• _Work item_
Set down exactly the lines in the records below that run from the line with "Add results lista ordenada" to the line with "#lista = listas.listaOrdenada10k()", inclusive, and nothing more.

Structured diff data:
▽
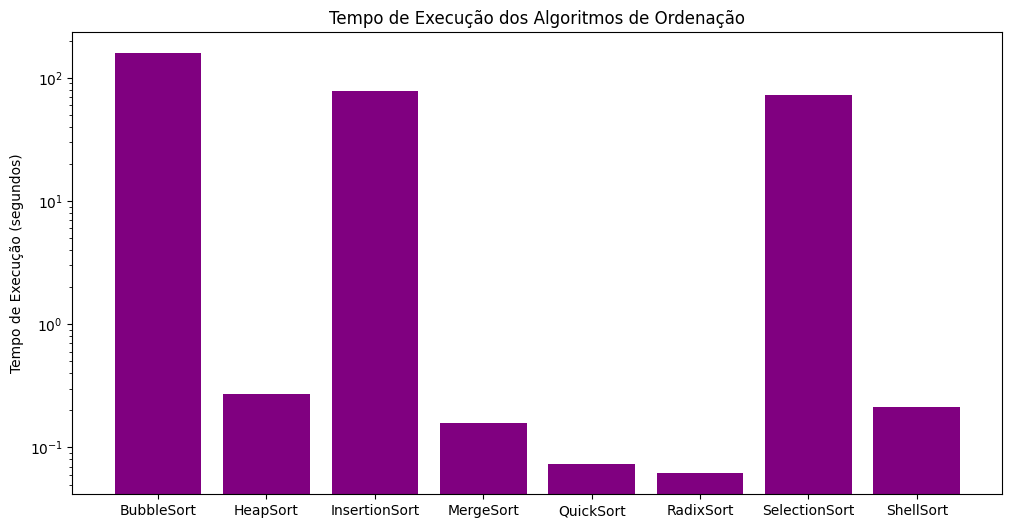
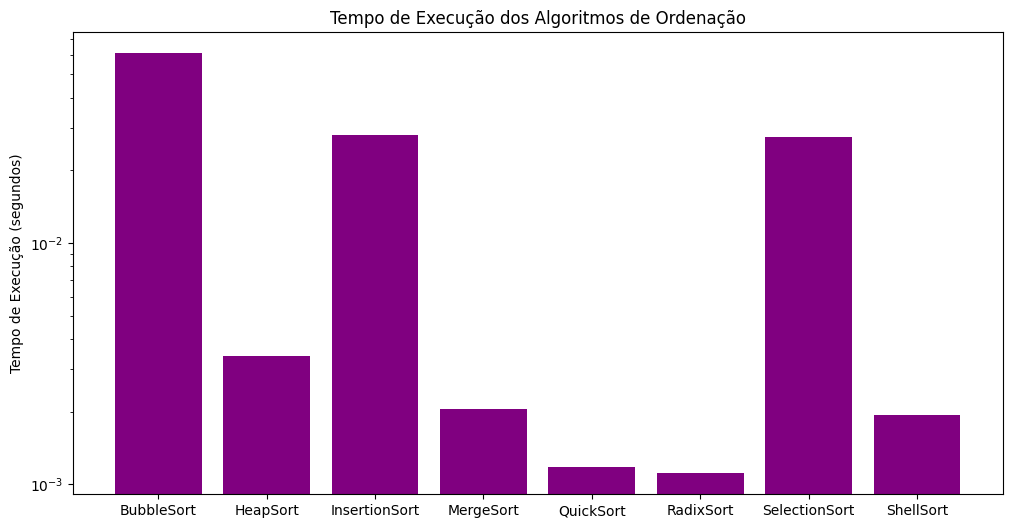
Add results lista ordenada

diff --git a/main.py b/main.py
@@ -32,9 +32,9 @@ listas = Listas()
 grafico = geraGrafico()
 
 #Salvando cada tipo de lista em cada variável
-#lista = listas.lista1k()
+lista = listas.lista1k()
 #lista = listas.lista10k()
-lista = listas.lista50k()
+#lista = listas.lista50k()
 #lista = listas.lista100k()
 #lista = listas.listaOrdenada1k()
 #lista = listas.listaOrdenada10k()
△
▽
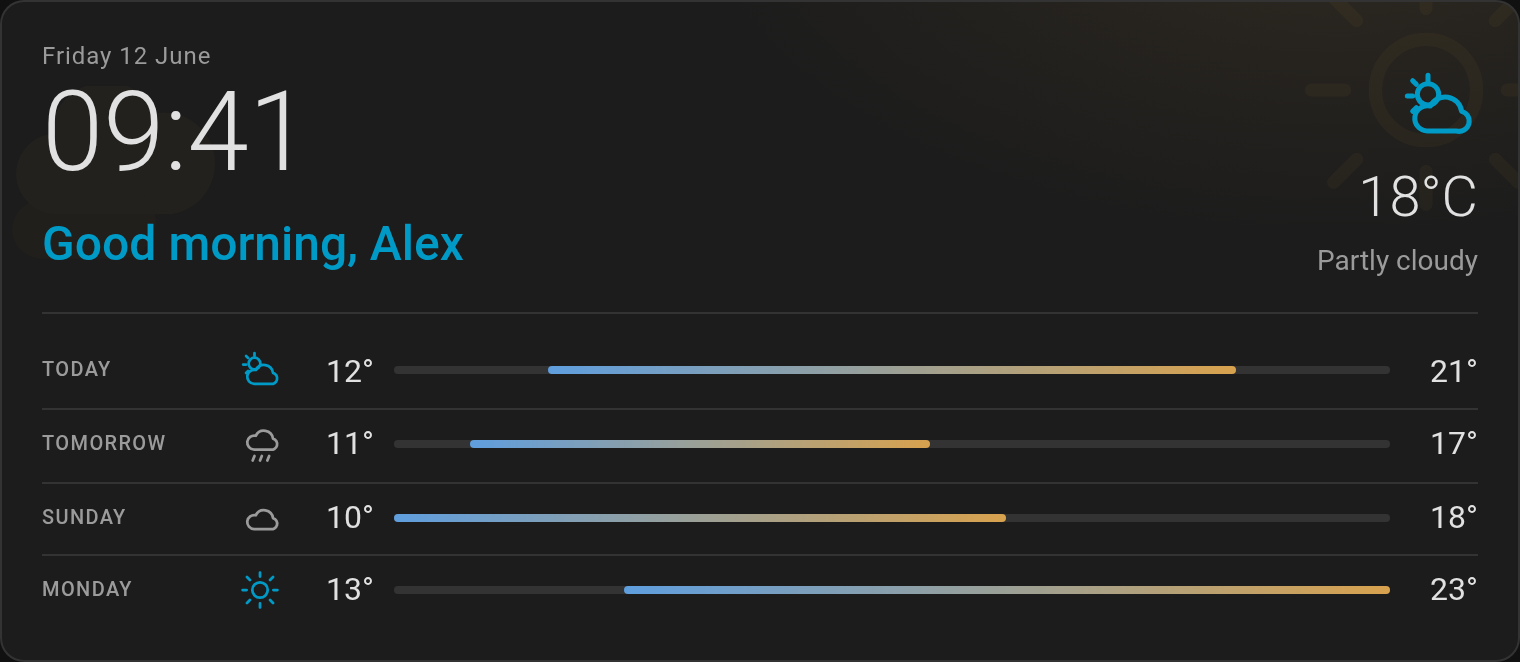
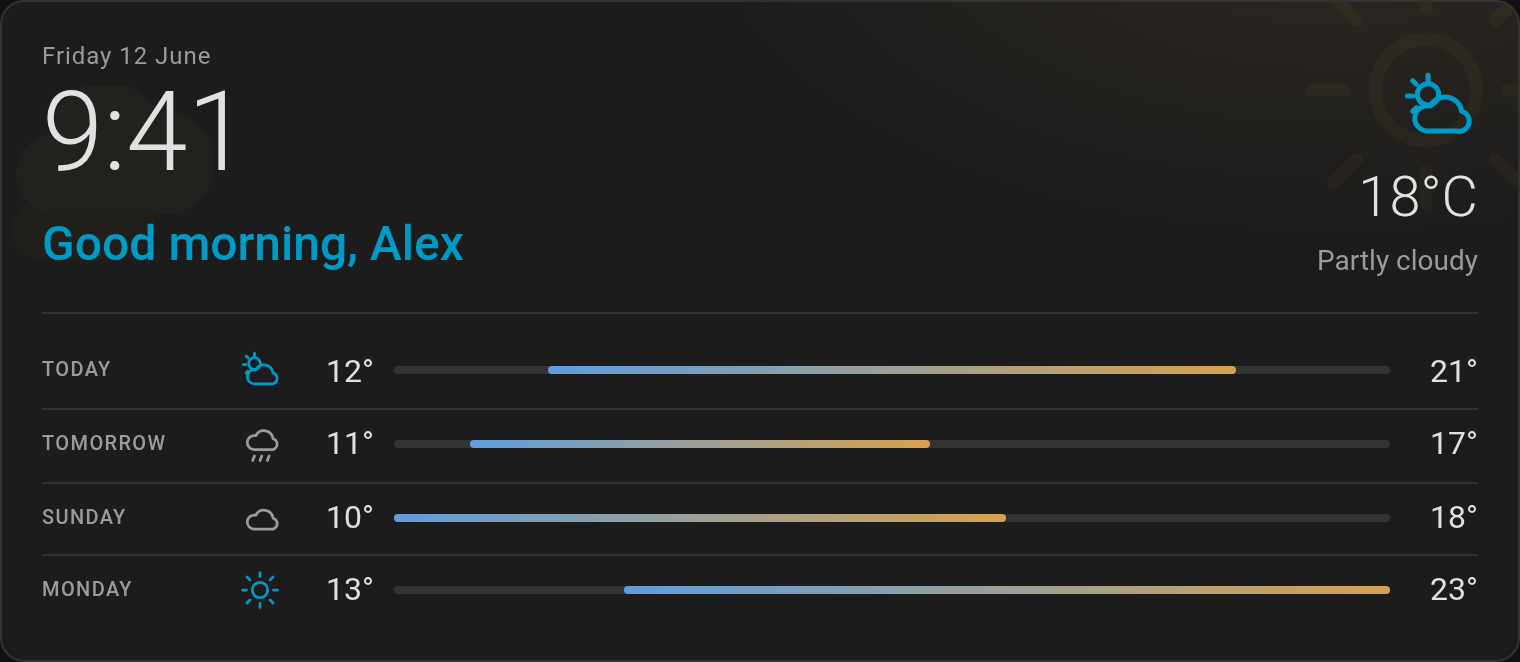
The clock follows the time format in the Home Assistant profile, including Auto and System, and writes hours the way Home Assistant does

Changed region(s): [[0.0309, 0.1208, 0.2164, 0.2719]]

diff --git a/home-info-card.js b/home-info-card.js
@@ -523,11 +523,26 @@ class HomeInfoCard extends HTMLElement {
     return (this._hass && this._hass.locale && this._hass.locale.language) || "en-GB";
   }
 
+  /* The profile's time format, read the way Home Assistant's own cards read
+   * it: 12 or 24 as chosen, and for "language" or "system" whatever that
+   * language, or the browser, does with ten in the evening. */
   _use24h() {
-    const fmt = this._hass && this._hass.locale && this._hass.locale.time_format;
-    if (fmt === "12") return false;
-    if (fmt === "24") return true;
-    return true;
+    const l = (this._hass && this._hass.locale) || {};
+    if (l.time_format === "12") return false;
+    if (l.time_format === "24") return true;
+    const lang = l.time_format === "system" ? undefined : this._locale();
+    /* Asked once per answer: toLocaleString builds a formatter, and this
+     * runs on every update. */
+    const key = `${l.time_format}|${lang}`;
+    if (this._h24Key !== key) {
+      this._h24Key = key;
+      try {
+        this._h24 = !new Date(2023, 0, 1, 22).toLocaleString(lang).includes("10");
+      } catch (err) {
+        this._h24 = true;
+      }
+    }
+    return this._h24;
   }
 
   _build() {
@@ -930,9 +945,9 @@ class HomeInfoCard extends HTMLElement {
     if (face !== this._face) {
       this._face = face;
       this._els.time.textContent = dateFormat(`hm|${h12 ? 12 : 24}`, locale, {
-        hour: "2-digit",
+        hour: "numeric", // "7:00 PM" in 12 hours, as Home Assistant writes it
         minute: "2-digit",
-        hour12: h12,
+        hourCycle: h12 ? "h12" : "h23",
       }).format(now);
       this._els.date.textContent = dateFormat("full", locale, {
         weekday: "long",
△
▽
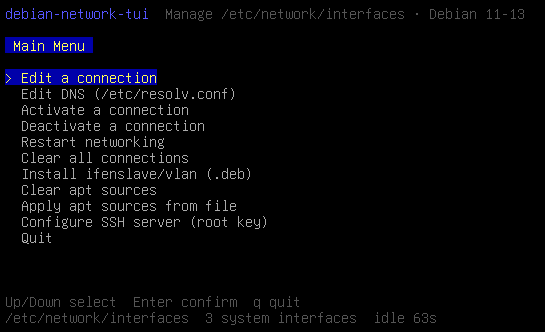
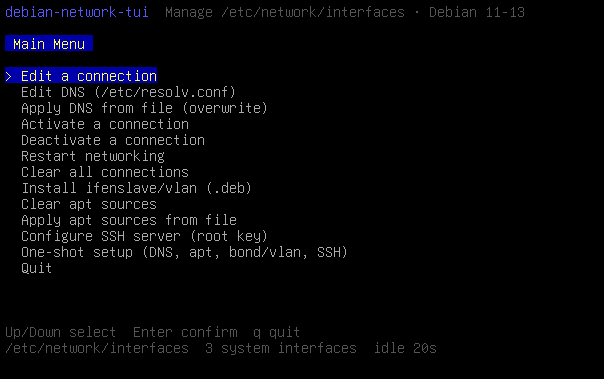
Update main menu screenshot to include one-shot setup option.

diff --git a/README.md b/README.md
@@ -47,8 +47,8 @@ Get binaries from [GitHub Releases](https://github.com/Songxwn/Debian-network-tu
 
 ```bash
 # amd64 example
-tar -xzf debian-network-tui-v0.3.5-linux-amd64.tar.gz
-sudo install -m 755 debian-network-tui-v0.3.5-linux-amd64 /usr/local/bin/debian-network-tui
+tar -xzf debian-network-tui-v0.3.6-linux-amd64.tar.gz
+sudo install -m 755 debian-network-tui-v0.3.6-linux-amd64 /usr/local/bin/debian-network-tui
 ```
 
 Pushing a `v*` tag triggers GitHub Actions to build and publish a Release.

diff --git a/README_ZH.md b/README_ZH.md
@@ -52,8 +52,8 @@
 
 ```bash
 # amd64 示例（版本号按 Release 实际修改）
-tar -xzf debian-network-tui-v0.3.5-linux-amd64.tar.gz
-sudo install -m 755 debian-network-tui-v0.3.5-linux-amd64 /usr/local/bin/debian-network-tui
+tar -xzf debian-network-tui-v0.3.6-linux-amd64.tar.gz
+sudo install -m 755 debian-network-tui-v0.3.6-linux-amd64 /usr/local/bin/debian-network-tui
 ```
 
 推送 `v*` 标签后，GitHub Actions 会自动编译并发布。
△
• _Solved exercise_
Add results lista ordenada

diff --git a/main.py b/main.py
@@ -32,9 +32,9 @@ listas = Listas()
 grafico = geraGrafico()
 
 #Salvando cada tipo de lista em cada variável
-#lista = listas.lista1k()
+lista = listas.lista1k()
 #lista = listas.lista10k()
-lista = listas.lista50k()
+#lista = listas.lista50k()
 #lista = listas.lista100k()
 #lista = listas.listaOrdenada1k()
 #lista = listas.listaOrdenada10k()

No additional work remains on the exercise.